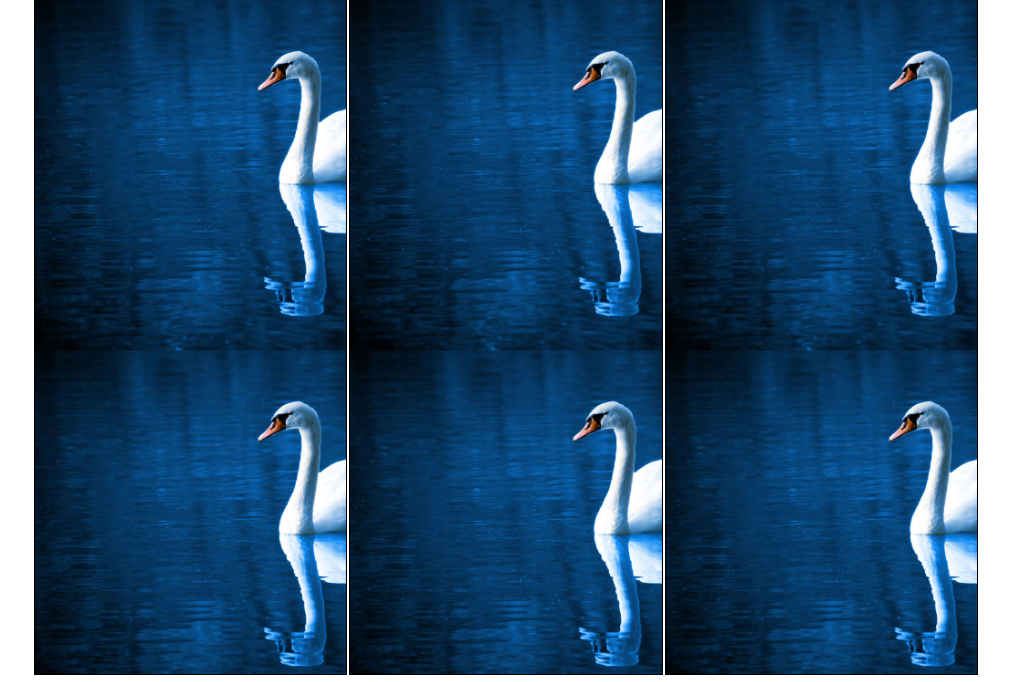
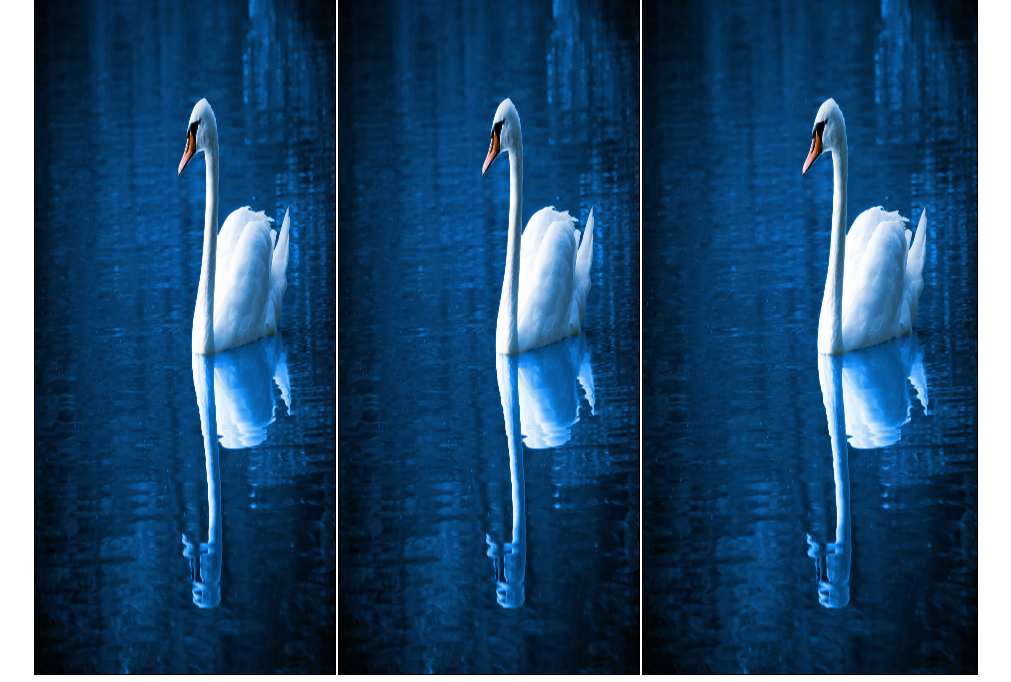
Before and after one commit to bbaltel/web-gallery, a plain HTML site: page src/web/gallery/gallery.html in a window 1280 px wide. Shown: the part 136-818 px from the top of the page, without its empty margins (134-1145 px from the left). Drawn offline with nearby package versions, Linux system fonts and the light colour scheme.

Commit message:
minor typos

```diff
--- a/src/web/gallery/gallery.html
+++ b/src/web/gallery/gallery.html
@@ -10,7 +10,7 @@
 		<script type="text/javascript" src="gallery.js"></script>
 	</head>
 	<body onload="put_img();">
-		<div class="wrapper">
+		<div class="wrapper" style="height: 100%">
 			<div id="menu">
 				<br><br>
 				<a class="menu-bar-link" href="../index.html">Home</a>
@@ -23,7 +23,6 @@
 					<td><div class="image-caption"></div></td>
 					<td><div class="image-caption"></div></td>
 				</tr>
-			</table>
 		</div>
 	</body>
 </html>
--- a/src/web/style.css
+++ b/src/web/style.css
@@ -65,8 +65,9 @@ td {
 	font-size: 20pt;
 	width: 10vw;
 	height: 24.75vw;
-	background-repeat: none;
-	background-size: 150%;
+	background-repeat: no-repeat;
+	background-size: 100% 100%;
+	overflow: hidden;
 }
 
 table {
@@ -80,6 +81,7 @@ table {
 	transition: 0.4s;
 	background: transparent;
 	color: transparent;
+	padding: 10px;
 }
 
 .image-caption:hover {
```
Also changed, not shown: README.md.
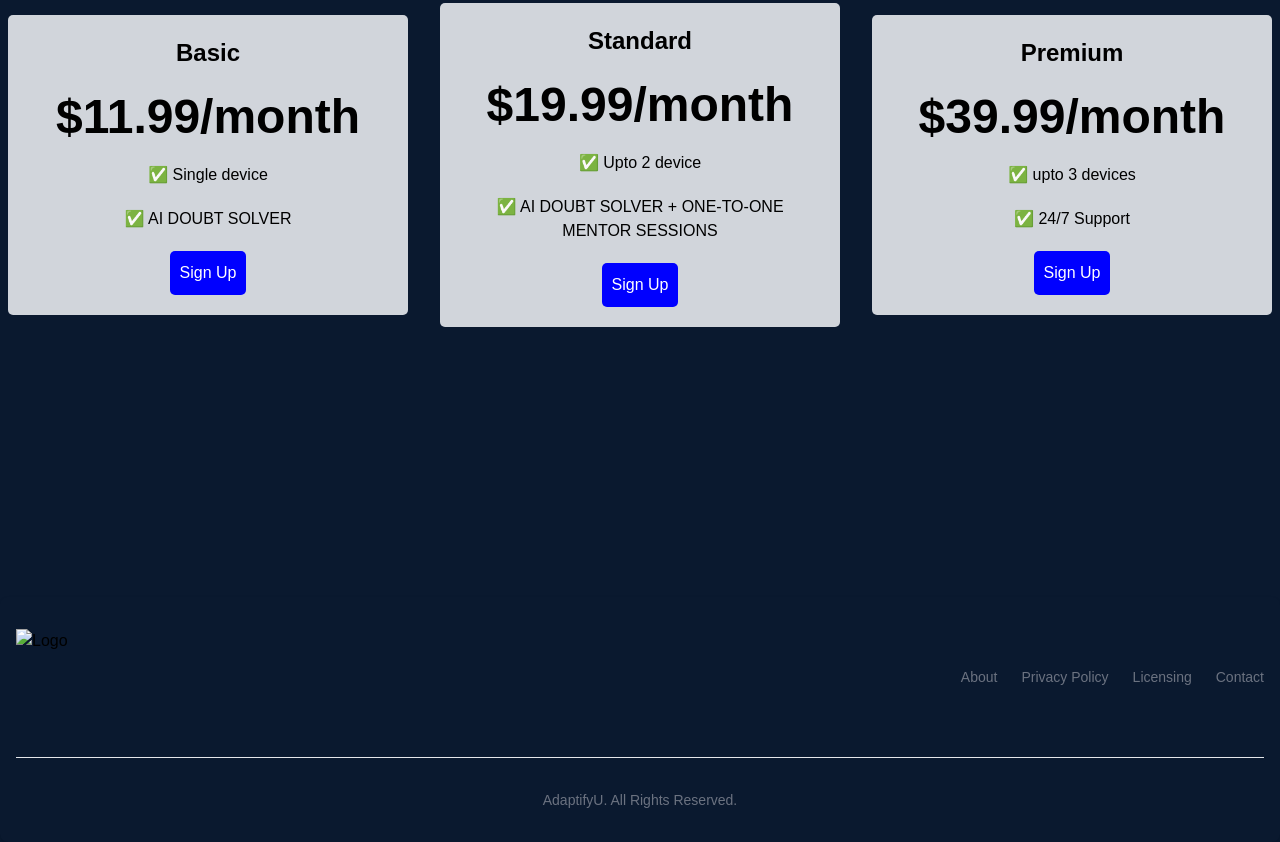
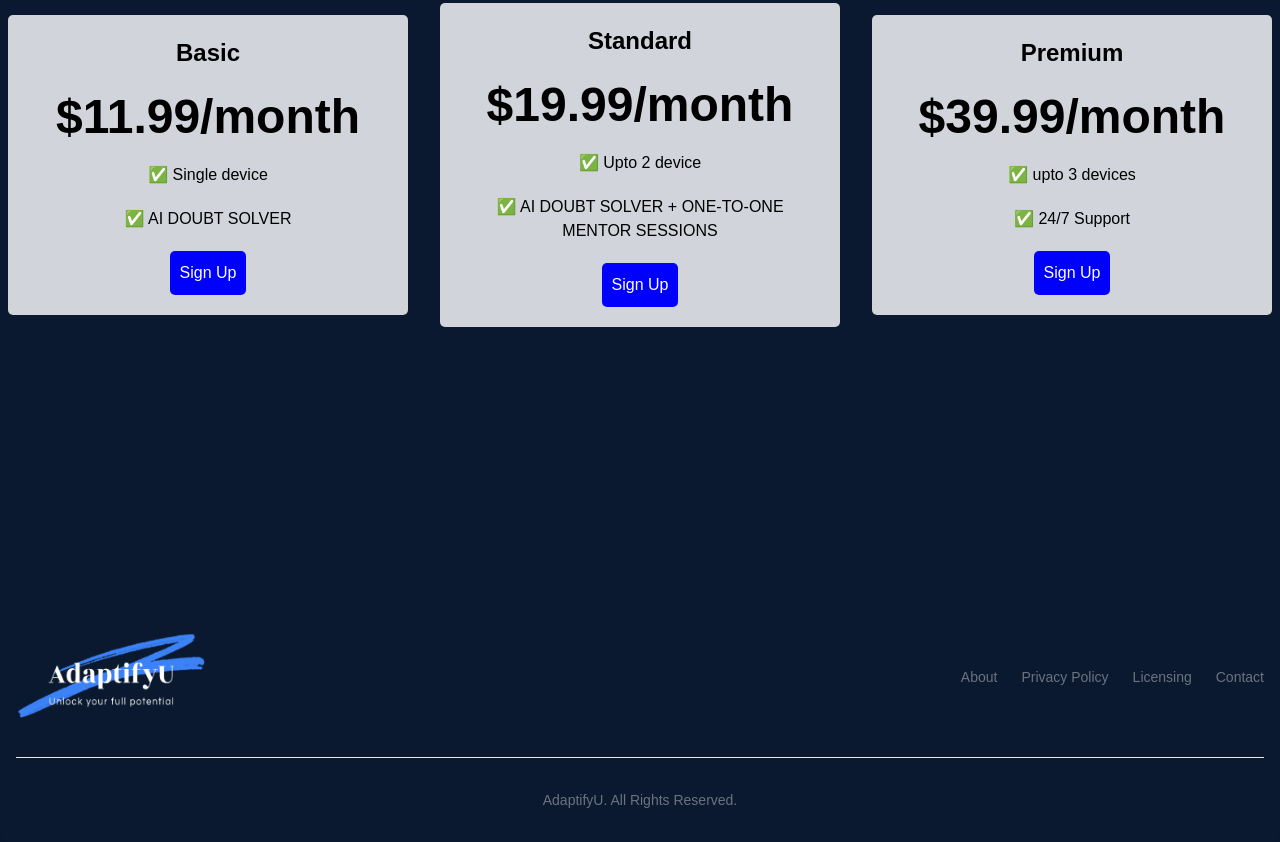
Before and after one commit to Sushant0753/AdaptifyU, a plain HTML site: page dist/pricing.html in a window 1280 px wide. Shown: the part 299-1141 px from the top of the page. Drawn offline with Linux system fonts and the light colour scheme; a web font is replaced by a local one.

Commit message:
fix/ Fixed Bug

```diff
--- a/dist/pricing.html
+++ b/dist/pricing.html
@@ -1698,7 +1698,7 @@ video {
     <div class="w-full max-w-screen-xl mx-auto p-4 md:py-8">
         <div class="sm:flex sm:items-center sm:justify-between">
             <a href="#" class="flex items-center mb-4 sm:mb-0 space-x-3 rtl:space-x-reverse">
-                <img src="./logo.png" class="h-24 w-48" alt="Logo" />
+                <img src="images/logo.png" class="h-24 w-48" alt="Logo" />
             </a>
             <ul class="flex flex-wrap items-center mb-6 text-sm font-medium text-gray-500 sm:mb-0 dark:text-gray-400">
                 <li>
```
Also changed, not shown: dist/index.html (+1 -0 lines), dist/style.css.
------
What the task requires: Only the lines from the beginning of the listing up to and including the line with "minor typos" should appear in the reply, copied word for word and free of pictures.

Exercise solution:
Before and after one commit to bbaltel/web-gallery, a plain HTML site: page src/web/gallery/gallery.html in a window 1280 px wide. Shown: the part 136-818 px from the top of the page, without its empty margins (134-1145 px from the left). Drawn offline with nearby package versions, Linux system fonts and the light colour scheme.

Commit message:
minor typos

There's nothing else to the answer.